##### SUPPLIED DATA #####

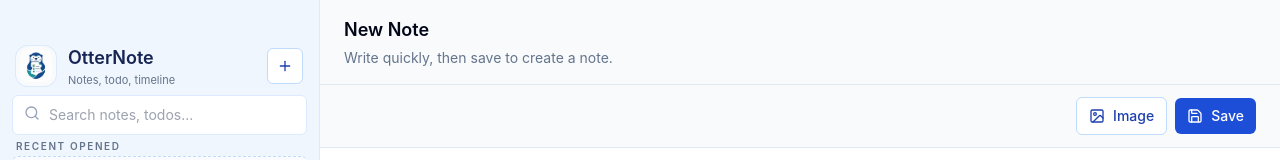
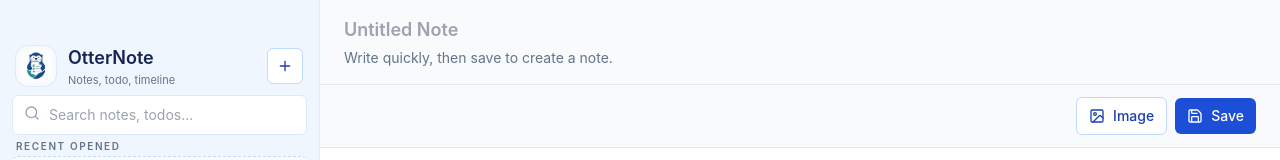
Before and after one commit to sanm00/OtterNote, a React (Vite) app: page / in a window 1280 px wide. Both pictures are taken after a click on the button "New note". Shown: the top 160 px of the page. Built offline with nearby package versions, Linux system fonts and the light colour scheme.

Commit message:
Improve note title editing

```diff
--- a/src/main.tsx
+++ b/src/main.tsx
@@ -16,7 +16,6 @@ import {
   Keyboard,
   NotebookText,
   Pencil,
-  PencilLine,
   Plus,
   Moon,
   Upload,
@@ -56,7 +55,6 @@ import {
   type ImageAttachment,
   type StorageInfo,
 } from './storage';
-import { parseTodosFromEntry } from './todo-parser';
 
 const navItems: Array<{ id: NavSection; label: string; icon: React.ComponentType<{ className?: string }> }> = [
   { id: 'notes', label: 'Notes', icon: NotebookText },
@@ -341,39 +339,6 @@ function Sidebar() {
   );
 }
 
-function EmptyState() {
-  const setActiveSection = useAppStore((state) => state.setActiveSection);
-  const createStandaloneTodo = useAppStore((state) => state.createStandaloneTodo);
-  const setQuery = useAppStore((state) => state.setQuery);
-
-  return (
-    <div className="flex flex-1 items-center justify-center p-8">
-      <div className="w-full max-w-xl">
-        <h1 className="mb-3 text-center text-2xl font-semibold">Start with search or create</h1>
-        <label className="relative block">
-          <Search className="pointer-events-none absolute left-4 top-3.5 h-5 w-5 text-slate-400" />
-          <input
-            autoFocus
-            onChange={(event) => setQuery(event.target.value)}
-            placeholder="Search notes, todos..."
-            className="h-12 w-full rounded-lg border border-blue-100 bg-white pl-12 pr-4 outline-none ring-blue-200 focus:ring-2"
-          />
-        </label>
-        <div className="mt-5 flex justify-center gap-3">
-          <button className="primary-button h-11 px-5" onClick={() => setActiveSection('new')}>
-            <Plus className="h-4 w-4" />
-            New
-          </button>
-          <button className="secondary-button h-11 px-5" onClick={() => createStandaloneTodo('Untitled ToDo')}>
-            <CheckSquare className="h-4 w-4" />
-            New ToDo
-          </button>
-        </div>
-      </div>
-    </div>
-  );
-}
-
 function TimelineEmptyState() {
   return (
     <Page title="Timeline" subtitle="Notes grouped by time">
@@ -385,15 +350,24 @@ function TimelineEmptyState() {
 }
 
 function NewEntryPage() {
+  const createNote = useAppStore((state) => state.createNote);
   const createNoteWithEntry = useAppStore((state) => state.createNoteWithEntry);
   const clearSelectedNote = useAppStore((state) => state.clearSelectedNote);
   const setActiveSection = useAppStore((state) => state.setActiveSection);
+  const [titleDraft, setTitleDraft] = React.useState('');
   const [draft, setDraft] = React.useState('');
   const [status, setStatus] = React.useState('');
   const editorViewRef = React.useRef<EditorView | null>(null);
+  const updateTitleFromContent = React.useCallback((content: string) => {
+    setTitleDraft(titleFromFirstLine(content));
+  }, []);
   const updateDraft = React.useCallback((value: React.SetStateAction<string>) => {
-    setDraft((current) => (typeof value === 'function' ? value(current) : value));
-  }, []);
+    setDraft((current) => {
+      const next = typeof value === 'function' ? value(current) : value;
+      updateTitleFromContent(next);
+      return next;
+    });
+  }, [updateTitleFromContent]);
 
   const insertImage = React.useCallback(async () => {
     try {
@@ -409,17 +383,25 @@ function NewEntryPage() {
 
   const saveDraft = React.useCallback(() => {
     const content = draft.trim();
-    if (!content) {
+    const title = titleDraft.trim();
+    if (!content && !title) {
       return;
     }
 
-    createNoteWithEntry(content);
+    if (content) {
+      createNoteWithEntry(content, title);
+    } else {
+      createNote(title);
+    }
+    setTitleDraft('');
     setDraft('');
-  }, [createNoteWithEntry, draft]);
+    setStatus('');
+  }, [createNote, createNoteWithEntry, draft, titleDraft]);
 
   React.useEffect(() => {
     const onSave = () => saveDraft();
     const onCancel = () => {
+      setTitleDraft('');
       setDraft('');
       setStatus('');
       clearSelectedNote();
@@ -435,7 +417,14 @@ function NewEntryPage() {
 
   return (
     <div className="flex min-h-0 flex-1 flex-col bg-white">
-      <PageHeader title="New Note" subtitle="Write quickly, then save to create a note." />
+      <PageHeader subtitle="Write quickly, then save to create a note.">
+        <input
+          value={titleDraft}
+          onChange={(event) => setTitleDraft(event.target.value)}
+          placeholder="Untitled Note"
+          className="min-w-0 flex-1 bg-transparent text-lg font-semibold outline-none"
+        />
+      </PageHeader>
       <WorkspaceToolbar
         mode="edit"
         showEditButton={false}
@@ -452,7 +441,7 @@ function NewEntryPage() {
             height="100%"
             extensions={[markdown(), imagePasteExtension((file, view) => insertImageFile(file, updateDraft, view))]}
             basicSetup={{ lineNumbers: false, foldGutter: false }}
-            onChange={setDraft}
+            onChange={updateDraft}
             onCreateEditor={(view) => {
               editorViewRef.current = view;
               view.focus();
@@ -938,25 +927,6 @@ async function createMarkdownImageFromFile(file: File): Promise<MarkdownImage> {
   return { altText: extractAltText(file.name), markdownUrl: await readFileAsOptimizedDataUrl(file) };
 }
 
-function mimeTypeToExtension(mimeType: string) {
-  switch (mimeType.toLowerCase()) {
-    case 'image/jpeg':
-      return 'jpg';
-    case 'image/png':
-      return 'png';
-    case 'image/webp':
-      return 'webp';
-    case 'image/gif':
-      return 'gif';
-    case 'image/bmp':
-      return 'bmp';
-    case 'image/svg+xml':
-      return 'svg';
-    default:
-      return '';
-  }
-}
-
 function mimeTypeFromFileName(fileName: string) {
   switch (extractFileExtension(fileName).toLowerCase()) {
     case 'jpg':
@@ -1311,7 +1281,7 @@ function TodosPage() {
     <Page title="ToDos" subtitle="Tasks extracted from notes">
       <div className="mx-auto w-full max-w-3xl space-y-2">
         {todos.length === 0 ? (
-          <EmptyMessage title="No ToDo items" message="Create standalone tasks or add - [ ] inside a note entry." />
+          <EmptyMessage title="No ToDo items" message="Add - [ ] inside a note entry." />
         ) : (
           todos.map((todo) => {
             const source = notes.find((note) => note.id === todo.noteId)?.title ?? 'Standalone';
@@ -2128,6 +2098,12 @@ function displayTitle(title: string) {
   return title.trim() || 'Untitled Note';
 }
 
+function titleFromFirstLine(content: string) {
+  const firstLine = content.split('\n')[0]?.trim() ?? '';
+  const title = firstLine.replace(/^[^\p{L}\p{N}]+/u, '').trim();
+  return title.slice(0, 80);
+}
+
 function formatTime(value: string) {
   return formatCompactDateTime(value);
 }
@@ -2282,84 +2258,6 @@ function shortcutHelpText(action: ShortcutAction) {
 
 function errorMessage(error: unknown) {
   return error instanceof Error ? error.message : String(error);
-}
-
-function buildSearchResults(
-  query: string,
-  notes: ReturnType<typeof useAppStore.getState>['notes'],
-  entries: ReturnType<typeof useAppStore.getState>['entries'],
-  todos: ReturnType<typeof useAppStore.getState>['todos'],
-) {
-  if (!query) {
-    return { total: 0, notes: [], entries: [], todos: [] };
-  }
-
-  const noteResults = notes
-    .map((note) => {
-      const matchedEntry = entries.find(
-        (entry) => entry.noteId === note.id && entry.content.toLowerCase().includes(query),
-      );
-      const matchedTodo = todos.find(
-        (todo) => todo.noteId === note.id && todo.title.toLowerCase().includes(query),
-      );
-      if (
-        !note.title.toLowerCase().includes(query) &&
-        !matchedEntry &&
-        !matchedTodo
-      ) {
-        return null;
-      }
-
-      return {
-        note,
-        preview:
-          note.title.toLowerCase().includes(query)
-            ? 'Matched note title'
-            : matchedEntry
-              ? snippetFromContent(matchedEntry.content, query)
-              : `Matched ToDo: ${matchedTodo?.title ?? ''}`,
-      };
-    })
-    .filter((item): item is { note: (typeof notes)[number]; preview: string } => Boolean(item));
-
-  const entryResults = entries
-    .filter((entry) => entry.content.toLowerCase().includes(query))
-    .map((entry) => ({
-      entry,
-      note: notes.find((note) => note.id === entry.noteId)!,
-      preview: snippetFromContent(entry.content, query),
-    }))
-    .filter((item) => Boolean(item.note));
-
-  const todoResults = todos
-    .filter((todo) => todo.title.toLowerCase().includes(query))
-    .map((todo) => ({
-      todo,
-      note: notes.find((note) => note.id === todo.noteId),
-      source:
-        notes.find((note) => note.id === todo.noteId)?.title ?? 'Standalone',
-    }));
-
-  return {
-    total: noteResults.length + entryResults.length + todoResults.length,
-    notes: noteResults,
-    entries: entryResults,
-    todos: todoResults,
-  };
-}
-
-function snippetFromContent(content: string, query: string) {
-  const lower = content.toLowerCase();
-  const index = lower.indexOf(query);
-  if (index < 0) {
-    return content.slice(0, 120);
-  }
-
-  const start = Math.max(0, index - 40);
-  const end = Math.min(content.length, index + query.length + 80);
-  const prefix = start > 0 ? '...' : '';
-  const suffix = end < content.length ? '...' : '';
-  return `${prefix}${content.slice(start, end).replace(/\s+/g, ' ')}${suffix}`;
 }
 
 function summarizeNotePreview(noteId: string, entries: ReturnType<typeof useAppStore.getState>['entries'], todos: ReturnType<typeof useAppStore.getState>['todos']) {
--- a/src/store.ts
+++ b/src/store.ts
@@ -75,8 +75,8 @@ type AppState = {
   updateShortcut: (action: ShortcutAction, shortcut: string) => void;
   setTheme: (theme: ThemeMode) => void;
   replaceAppState: (state: AppStateSnapshot) => void;
-  createNote: () => void;
-  createNoteWithEntry: (content: string) => void;
+  createNote: (title?: string) => void;
+  createNoteWithEntry: (content: string, title?: string) => void;
   selectNote: (noteId: string) => void;
   updateNoteTitle: (noteId: string, title: string) => void;
   deleteNote: (noteId: string) => void;
@@ -182,12 +182,12 @@ export const useAppStore = create<AppState>()(
           theme: snapshot.theme ?? defaultTheme,
           deletedStack: snapshot.deletedStack,
         }),
-      createNote: () =>
+      createNote: (title) =>
         set((state) => {
           const now = new Date().toISOString();
           const note: Note = {
             id: createId('note'),
-            title: 'Untitled Note',
+            title: title?.trim() || 'Untitled Note',
             createdAt: now,
             updatedAt: now,
           };
@@ -198,9 +198,9 @@ export const useAppStore = create<AppState>()(
             notes: [note, ...state.notes],
           };
         }),
-      createNoteWithEntry: (content) =>
+      createNoteWithEntry: (content, title) =>
         set((state) => {
-          const next = buildNoteFromContent(state, content);
+          const next = buildNoteFromContent(state, content, title);
           return {
             activeSection: 'notes',
             selectedNoteId: next.note.id,
@@ -231,7 +231,6 @@ export const useAppStore = create<AppState>()(
           if (!note) {
             return state;
           }
-          const now = new Date().toISOString();
           const entries = state.entries.filter((entry) => entry.noteId === noteId);
           const todos = state.todos.filter((todo) => todo.noteId === noteId);
           return {
@@ -275,7 +274,6 @@ export const useAppStore = create<AppState>()(
             updatedAt: now,
             completedAt: todo.status === 'done' ? now : undefined,
           }));
-          const noteTitle = state.notes.find((note) => note.id === noteId)?.title ?? 'Untitled Note';
           return {
             entries: [...state.entries, entry],
             todos: [...todos, ...state.todos],
@@ -314,8 +312,6 @@ export const useAppStore = create<AppState>()(
             };
           });
 
-          const noteTitle =
-            state.notes.find((note) => note.id === existingEntry.noteId)?.title || 'Untitled Note';
           return {
             entries: state.entries.map((entry) =>
               entry.id === entryId ? { ...entry, content, updatedAt: now } : entry,
@@ -337,7 +333,6 @@ export const useAppStore = create<AppState>()(
           }
 
           const now = new Date().toISOString();
-          const noteTitle = state.notes.find((note) => note.id === entry.noteId)?.title || 'Untitled Note';
           const todos = state.todos.filter((todo) => todo.entryId === entryId);
           return {
             entries: state.entries.filter((item) => item.id !== entryId),
@@ -393,7 +388,6 @@ export const useAppStore = create<AppState>()(
           if (!todo) {
             return state;
           }
-          const now = new Date().toISOString();
           return {
             todos: state.todos.filter((item) => item.id !== todoId),
             deletedStack: [
@@ -412,7 +406,6 @@ export const useAppStore = create<AppState>()(
             return state;
           }
 
-          const now = new Date().toISOString();
           if (snapshot.type === 'note') {
             return {
               notes: [snapshot.note, ...state.notes.filter((note) => note.id !== snapshot.note.id)],
@@ -492,21 +485,19 @@ export function snapshotAppState(state: AppState): AppStateSnapshot {
 }
 
 function firstTitleFromContent(content: string) {
-  const firstLine = content
-    .split('\n')
-    .map((line) => line.trim())
-    .find((line) => line.length > 0 && !line.match(/^[-*]\s+\[( |x|X)\]/));
+  const firstLine = content.split('\n')[0]?.trim() ?? '';
+  const title = firstLine.replace(/^[^\p{L}\p{N}]+/u, '').trim();
 
-  if (!firstLine) {
+  if (!title) {
     return 'Untitled Note';
   }
 
-  return firstLine.replace(/^#+\s*/, '').slice(0, 80);
+  return title.slice(0, 80);
 }
 
-function buildNoteFromContent(state: AppState, content: string) {
+function buildNoteFromContent(state: AppState, content: string, explicitTitle?: string) {
   const now = new Date().toISOString();
-  const title = firstTitleFromContent(content);
+  const title = explicitTitle?.trim() || firstTitleFromContent(content);
   const note: Note = {
     id: createId('note'),
     title,
```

#####

### ASSIGNMENT:
Your answer must be a single number: the count of lines in the records that include "next".

### ANSWER SPACE:
6